Complexity of laws leading to "over-criminalization" of America?

Diane Huang, a small business owner from New Jersey, is scheduled to enter federal prison on July 21, where she will begin serving a two-year sentence for purchasing undersized lobster tails shipped in clear plastic bags.

Under the Lacey Act, a U.S. law, it is illegal to take wildlife in violation of foreign law. The lobsters Ms. Huang purchased violated obscure laws of Honduras because they were shipped in clear plastic bags, rather than opaque cardboard boxes, and a small percentage of the lobsters did not measure to 5.5 inches in length.

In 1999, Huang was charged with a felony count of conspiracy to smuggle (Huang was in the supply chain, having purchased the "unlawful" lobster tails). However, the Honduran laws, which served as the basis for the U.S. government's case against Ms. Huang, are no longer valid – a fact the government of Honduras pointed out when it filed an amicus brief with both the 11th Circuit Court of Appeals and the U.S. Supreme Court. Huang's conviction along with those of three others, were upheld in March 2003.

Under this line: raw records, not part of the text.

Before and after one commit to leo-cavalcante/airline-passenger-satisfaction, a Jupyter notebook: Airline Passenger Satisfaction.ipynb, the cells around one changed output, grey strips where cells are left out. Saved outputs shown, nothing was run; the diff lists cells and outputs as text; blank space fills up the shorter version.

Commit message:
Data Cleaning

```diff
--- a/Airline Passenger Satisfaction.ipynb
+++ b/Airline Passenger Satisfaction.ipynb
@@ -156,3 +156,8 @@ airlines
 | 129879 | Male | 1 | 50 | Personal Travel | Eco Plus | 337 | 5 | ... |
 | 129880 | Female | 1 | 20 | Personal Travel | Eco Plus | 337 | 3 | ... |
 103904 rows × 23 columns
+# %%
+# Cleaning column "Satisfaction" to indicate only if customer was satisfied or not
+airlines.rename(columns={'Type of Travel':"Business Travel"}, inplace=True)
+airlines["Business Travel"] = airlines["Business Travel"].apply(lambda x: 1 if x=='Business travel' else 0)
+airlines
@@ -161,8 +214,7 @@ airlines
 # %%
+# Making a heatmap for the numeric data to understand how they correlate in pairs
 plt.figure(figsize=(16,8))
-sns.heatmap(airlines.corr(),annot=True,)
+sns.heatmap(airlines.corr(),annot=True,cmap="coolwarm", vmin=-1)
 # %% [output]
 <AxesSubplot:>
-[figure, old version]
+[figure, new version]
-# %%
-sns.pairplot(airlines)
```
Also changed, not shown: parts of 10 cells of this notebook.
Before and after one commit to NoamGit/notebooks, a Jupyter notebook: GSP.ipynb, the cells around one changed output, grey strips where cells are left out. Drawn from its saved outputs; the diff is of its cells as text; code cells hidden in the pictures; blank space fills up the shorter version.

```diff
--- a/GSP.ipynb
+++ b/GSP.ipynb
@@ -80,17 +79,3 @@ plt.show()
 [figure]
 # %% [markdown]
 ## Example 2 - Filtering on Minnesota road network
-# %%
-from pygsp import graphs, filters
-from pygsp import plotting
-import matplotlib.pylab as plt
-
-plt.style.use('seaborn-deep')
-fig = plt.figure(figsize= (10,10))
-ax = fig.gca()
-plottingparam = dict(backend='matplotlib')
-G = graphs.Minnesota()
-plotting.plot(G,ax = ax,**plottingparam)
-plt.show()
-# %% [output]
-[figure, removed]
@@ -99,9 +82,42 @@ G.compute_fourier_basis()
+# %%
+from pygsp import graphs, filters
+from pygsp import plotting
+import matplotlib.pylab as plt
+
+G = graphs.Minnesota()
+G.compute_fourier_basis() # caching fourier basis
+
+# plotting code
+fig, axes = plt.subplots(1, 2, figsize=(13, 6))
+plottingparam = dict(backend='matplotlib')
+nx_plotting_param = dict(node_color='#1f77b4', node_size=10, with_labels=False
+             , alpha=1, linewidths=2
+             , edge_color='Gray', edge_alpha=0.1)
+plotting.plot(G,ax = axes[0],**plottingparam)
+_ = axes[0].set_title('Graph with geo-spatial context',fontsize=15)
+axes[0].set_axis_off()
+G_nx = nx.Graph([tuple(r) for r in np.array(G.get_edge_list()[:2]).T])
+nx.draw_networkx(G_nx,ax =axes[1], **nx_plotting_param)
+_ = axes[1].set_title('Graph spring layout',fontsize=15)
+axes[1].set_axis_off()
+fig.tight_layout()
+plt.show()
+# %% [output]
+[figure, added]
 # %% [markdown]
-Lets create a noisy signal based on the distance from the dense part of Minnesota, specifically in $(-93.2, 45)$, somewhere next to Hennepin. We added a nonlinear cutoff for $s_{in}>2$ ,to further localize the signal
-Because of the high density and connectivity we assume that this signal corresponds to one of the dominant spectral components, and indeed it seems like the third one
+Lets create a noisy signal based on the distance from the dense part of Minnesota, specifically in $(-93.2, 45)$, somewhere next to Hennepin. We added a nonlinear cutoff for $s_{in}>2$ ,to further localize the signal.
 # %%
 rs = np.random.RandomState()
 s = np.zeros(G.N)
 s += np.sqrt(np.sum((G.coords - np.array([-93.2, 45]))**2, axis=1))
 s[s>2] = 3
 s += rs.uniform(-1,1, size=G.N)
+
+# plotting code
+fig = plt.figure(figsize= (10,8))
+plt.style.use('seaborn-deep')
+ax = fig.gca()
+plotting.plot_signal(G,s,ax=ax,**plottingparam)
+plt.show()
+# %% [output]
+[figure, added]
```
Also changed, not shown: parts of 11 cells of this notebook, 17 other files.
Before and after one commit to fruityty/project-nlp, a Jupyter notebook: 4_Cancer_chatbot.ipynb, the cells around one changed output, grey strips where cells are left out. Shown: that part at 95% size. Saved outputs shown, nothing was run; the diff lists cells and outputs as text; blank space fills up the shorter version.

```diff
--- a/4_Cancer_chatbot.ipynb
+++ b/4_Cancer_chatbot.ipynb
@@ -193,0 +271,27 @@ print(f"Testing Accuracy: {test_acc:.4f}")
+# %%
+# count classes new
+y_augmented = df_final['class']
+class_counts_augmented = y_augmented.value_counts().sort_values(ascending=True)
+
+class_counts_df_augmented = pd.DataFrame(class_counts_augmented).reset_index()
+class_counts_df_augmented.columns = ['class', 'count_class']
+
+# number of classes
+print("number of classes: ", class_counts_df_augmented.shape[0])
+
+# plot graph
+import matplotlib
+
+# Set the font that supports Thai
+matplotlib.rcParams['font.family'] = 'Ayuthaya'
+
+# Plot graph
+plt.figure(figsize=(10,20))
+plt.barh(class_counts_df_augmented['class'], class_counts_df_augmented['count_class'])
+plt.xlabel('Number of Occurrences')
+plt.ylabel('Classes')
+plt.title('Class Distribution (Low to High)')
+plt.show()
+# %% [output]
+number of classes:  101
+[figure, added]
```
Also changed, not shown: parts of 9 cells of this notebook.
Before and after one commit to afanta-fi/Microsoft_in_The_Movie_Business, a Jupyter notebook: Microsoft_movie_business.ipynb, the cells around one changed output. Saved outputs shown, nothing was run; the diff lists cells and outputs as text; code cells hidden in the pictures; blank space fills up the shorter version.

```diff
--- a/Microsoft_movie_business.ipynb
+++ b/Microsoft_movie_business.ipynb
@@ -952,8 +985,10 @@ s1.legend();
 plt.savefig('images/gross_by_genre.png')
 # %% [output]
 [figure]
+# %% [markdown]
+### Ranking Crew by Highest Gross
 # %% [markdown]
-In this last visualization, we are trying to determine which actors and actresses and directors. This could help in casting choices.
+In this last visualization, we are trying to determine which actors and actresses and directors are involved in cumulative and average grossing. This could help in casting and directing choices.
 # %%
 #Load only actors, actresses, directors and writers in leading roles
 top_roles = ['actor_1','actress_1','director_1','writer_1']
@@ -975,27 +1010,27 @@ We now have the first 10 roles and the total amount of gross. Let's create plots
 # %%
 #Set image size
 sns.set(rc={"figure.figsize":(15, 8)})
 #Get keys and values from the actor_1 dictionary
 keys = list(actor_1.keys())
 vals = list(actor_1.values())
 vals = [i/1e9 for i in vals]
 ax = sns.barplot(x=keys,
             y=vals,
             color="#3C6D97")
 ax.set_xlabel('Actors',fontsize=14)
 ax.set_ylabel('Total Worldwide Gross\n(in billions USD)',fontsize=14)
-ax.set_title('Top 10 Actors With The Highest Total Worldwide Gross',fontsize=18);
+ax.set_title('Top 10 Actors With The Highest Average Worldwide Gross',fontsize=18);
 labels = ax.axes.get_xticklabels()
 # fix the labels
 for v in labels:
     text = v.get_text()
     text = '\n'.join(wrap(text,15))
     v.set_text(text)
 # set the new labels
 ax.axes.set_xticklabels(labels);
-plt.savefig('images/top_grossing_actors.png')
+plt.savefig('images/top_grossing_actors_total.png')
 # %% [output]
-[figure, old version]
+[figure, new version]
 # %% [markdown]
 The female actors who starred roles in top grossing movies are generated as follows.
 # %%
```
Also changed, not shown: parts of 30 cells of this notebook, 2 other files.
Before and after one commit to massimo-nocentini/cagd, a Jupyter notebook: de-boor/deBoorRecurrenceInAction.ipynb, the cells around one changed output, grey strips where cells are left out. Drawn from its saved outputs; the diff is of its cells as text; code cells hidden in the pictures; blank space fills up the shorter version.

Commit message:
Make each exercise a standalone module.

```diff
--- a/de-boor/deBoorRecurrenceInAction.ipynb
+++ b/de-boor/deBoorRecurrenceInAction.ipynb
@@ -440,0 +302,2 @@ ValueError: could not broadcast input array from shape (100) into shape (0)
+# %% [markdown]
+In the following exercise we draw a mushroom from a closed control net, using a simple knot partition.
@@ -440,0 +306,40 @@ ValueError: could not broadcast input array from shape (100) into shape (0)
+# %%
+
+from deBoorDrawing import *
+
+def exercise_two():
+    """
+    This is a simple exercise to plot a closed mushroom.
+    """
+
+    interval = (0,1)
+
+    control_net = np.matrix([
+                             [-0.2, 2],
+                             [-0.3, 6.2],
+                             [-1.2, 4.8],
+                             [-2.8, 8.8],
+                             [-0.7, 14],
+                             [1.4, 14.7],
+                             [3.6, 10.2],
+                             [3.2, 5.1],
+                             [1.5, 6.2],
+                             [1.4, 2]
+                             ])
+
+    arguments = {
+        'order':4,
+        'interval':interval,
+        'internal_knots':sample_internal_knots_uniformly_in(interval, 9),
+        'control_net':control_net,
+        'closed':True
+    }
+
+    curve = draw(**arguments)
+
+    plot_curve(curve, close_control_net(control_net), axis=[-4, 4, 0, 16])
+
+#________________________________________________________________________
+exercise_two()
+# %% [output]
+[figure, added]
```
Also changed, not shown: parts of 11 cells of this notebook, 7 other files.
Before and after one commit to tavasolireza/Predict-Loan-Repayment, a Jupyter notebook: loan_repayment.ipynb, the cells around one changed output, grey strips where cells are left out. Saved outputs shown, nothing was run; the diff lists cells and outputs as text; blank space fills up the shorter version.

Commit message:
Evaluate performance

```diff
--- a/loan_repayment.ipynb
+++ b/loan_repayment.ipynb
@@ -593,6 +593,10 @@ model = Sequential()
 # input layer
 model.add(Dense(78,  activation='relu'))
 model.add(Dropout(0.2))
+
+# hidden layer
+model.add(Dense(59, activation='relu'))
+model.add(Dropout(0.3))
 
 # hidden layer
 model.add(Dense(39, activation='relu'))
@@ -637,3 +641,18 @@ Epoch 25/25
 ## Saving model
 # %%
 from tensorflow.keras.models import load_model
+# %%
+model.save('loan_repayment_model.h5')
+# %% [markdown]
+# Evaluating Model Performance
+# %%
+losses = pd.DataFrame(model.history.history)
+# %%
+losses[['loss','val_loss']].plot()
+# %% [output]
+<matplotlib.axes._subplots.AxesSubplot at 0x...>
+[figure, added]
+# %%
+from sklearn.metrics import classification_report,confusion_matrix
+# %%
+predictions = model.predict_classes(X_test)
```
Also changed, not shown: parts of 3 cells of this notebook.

Commenting on the plight of Huang, National Federation of Independent Business (NFIB) Legal Foundation Executive Director Karen Harned said, "Sharing stories like that of Diane Huang can go far in shedding light on the dark corner of government prosecution. But perhaps just as significant is that Diane's story serves as an example of how easily the life of a small-business owner can be turned upside down by the more than 4,000 separate federal criminal offenses on the books that could send any small-business owner to the same place Diane Huang is going – prison."

Describing the effect of cases like Huang's, Harned said, "It's clear that as the complexity of the law increases, small-business owners need easy-to-understand guidance on legal issues. But unlike large corporations with well-staffed compliance departments full of lawyers, that's a luxury small-business owners can't afford."

While the NFIB Legal Foundation and others like it provide some legal education services, Harned added, "When criminal offenses affecting small businesses account for tens of thousands of pages of the U.S. Code, it's clear that foundations alone can't solve the core problem – the over-criminalization of America. After all, hasn't the government gone too far when we require small businesses, under threat of criminal prosecution, to monitor Honduran fishermen? Is there no end to the sea of bureaucrats eager to transform well-meaning small-business owners into criminals? Sadly, in the case of Diane Huang, the answer is no."

To this day, Huang maintains her innocence. She remains hopeful that small-business owners will continue to work together to bring about changes in the legal system that foster a climate for businesses to succeed, without leaving them vulnerable to manipulative and overzealous prosecutors.

[Source: National Federation of Independent Business]